_Prompt_:
Nothing but an exact copy of the data should be output.

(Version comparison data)
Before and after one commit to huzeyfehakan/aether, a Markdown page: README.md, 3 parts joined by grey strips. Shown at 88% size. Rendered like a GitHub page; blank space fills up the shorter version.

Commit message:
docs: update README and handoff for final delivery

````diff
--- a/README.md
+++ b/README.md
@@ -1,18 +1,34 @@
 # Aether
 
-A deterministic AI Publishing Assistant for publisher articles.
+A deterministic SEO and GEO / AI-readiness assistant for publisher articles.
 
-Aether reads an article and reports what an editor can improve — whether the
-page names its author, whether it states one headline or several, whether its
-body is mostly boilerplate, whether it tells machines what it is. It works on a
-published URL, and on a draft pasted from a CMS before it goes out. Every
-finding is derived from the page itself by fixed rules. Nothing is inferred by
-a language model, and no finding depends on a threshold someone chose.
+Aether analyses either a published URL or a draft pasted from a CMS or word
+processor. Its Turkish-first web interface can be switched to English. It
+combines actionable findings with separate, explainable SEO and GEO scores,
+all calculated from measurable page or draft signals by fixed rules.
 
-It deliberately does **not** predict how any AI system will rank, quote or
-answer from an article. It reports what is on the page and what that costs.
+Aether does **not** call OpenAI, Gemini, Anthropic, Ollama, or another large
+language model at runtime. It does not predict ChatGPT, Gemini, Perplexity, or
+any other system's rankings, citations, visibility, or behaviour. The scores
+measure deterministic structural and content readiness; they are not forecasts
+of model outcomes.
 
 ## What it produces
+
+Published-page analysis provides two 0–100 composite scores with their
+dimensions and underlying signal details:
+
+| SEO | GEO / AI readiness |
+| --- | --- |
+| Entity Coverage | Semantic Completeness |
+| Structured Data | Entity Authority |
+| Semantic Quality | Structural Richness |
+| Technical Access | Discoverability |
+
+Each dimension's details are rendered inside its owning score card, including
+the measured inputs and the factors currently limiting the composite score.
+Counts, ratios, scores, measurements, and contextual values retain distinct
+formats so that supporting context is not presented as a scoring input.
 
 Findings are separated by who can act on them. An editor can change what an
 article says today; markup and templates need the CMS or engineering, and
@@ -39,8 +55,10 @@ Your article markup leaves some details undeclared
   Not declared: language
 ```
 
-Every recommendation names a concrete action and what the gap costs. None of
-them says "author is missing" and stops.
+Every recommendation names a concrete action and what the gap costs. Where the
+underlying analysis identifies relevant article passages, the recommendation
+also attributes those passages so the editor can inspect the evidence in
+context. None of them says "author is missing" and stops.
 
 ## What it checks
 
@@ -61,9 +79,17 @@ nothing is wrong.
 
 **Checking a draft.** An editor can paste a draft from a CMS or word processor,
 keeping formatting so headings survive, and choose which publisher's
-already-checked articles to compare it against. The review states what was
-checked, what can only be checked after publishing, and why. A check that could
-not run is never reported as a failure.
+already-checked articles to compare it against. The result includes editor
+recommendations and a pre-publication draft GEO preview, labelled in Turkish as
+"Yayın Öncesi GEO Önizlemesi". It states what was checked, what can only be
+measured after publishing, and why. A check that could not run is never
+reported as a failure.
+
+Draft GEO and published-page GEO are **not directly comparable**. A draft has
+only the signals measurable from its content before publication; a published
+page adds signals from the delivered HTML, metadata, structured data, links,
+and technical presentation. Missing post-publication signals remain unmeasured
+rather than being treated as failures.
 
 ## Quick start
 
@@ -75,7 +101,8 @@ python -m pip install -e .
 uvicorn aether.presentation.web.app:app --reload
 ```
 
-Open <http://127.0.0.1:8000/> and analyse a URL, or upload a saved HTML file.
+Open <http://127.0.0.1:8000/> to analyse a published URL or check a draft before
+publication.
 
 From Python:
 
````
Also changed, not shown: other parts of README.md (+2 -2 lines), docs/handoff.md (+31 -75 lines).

_Result_:
Before and after one commit to huzeyfehakan/aether, a Markdown page: README.md, 3 parts joined by grey strips. Shown at 88% size. Rendered like a GitHub page; blank space fills up the shorter version.

Commit message:
docs: update README and handoff for final delivery

````diff
--- a/README.md
+++ b/README.md
@@ -1,18 +1,34 @@
 # Aether
 
-A deterministic AI Publishing Assistant for publisher articles.
+A deterministic SEO and GEO / AI-readiness assistant for publisher articles.
 
-Aether reads an article and reports what an editor can improve — whether the
-page names its author, whether it states one headline or several, whether its
-body is mostly boilerplate, whether it tells machines what it is. It works on a
-published URL, and on a draft pasted from a CMS before it goes out. Every
-finding is derived from the page itself by fixed rules. Nothing is inferred by
-a language model, and no finding depends on a threshold someone chose.
+Aether analyses either a published URL or a draft pasted from a CMS or word
+processor. Its Turkish-first web interface can be switched to English. It
+combines actionable findings with separate, explainable SEO and GEO scores,
+all calculated from measurable page or draft signals by fixed rules.
 
-It deliberately does **not** predict how any AI system will rank, quote or
-answer from an article. It reports what is on the page and what that costs.
+Aether does **not** call OpenAI, Gemini, Anthropic, Ollama, or another large
+language model at runtime. It does not predict ChatGPT, Gemini, Perplexity, or
+any other system's rankings, citations, visibility, or behaviour. The scores
+measure deterministic structural and content readiness; they are not forecasts
+of model outcomes.
 
 ## What it produces
+
+Published-page analysis provides two 0–100 composite scores with their
+dimensions and underlying signal details:
+
+| SEO | GEO / AI readiness |
+| --- | --- |
+| Entity Coverage | Semantic Completeness |
+| Structured Data | Entity Authority |
+| Semantic Quality | Structural Richness |
+| Technical Access | Discoverability |
+
+Each dimension's details are rendered inside its owning score card, including
+the measured inputs and the factors currently limiting the composite score.
+Counts, ratios, scores, measurements, and contextual values retain distinct
+formats so that supporting context is not presented as a scoring input.
 
 Findings are separated by who can act on them. An editor can change what an
 article says today; markup and templates need the CMS or engineering, and
@@ -39,8 +55,10 @@ Your article markup leaves some details undeclared
   Not declared: language
 ```
 
-Every recommendation names a concrete action and what the gap costs. None of
-them says "author is missing" and stops.
+Every recommendation names a concrete action and what the gap costs. Where the
+underlying analysis identifies relevant article passages, the recommendation
+also attributes those passages so the editor can inspect the evidence in
+context. None of them says "author is missing" and stops.
 
 ## What it checks
 
@@ -61,9 +79,17 @@ nothing is wrong.
 
 **Checking a draft.** An editor can paste a draft from a CMS or word processor,
 keeping formatting so headings survive, and choose which publisher's
-already-checked articles to compare it against. The review states what was
-checked, what can only be checked after publishing, and why. A check that could
-not run is never reported as a failure.
+already-checked articles to compare it against. The result includes editor
+recommendations and a pre-publication draft GEO preview, labelled in Turkish as
+"Yayın Öncesi GEO Önizlemesi". It states what was checked, what can only be
+measured after publishing, and why. A check that could not run is never
+reported as a failure.
+
+Draft GEO and published-page GEO are **not directly comparable**. A draft has
+only the signals measurable from its content before publication; a published
+page adds signals from the delivered HTML, metadata, structured data, links,
+and technical presentation. Missing post-publication signals remain unmeasured
+rather than being treated as failures.
 
 ## Quick start
 
@@ -75,7 +101,8 @@ python -m pip install -e .
 uvicorn aether.presentation.web.app:app --reload
 ```
 
-Open <http://127.0.0.1:8000/> and analyse a URL, or upload a saved HTML file.
+Open <http://127.0.0.1:8000/> to analyse a published URL or check a draft before
+publication.
 
 From Python:
 
````
Also changed, not shown: other parts of README.md (+2 -2 lines), docs/handoff.md (+31 -75 lines).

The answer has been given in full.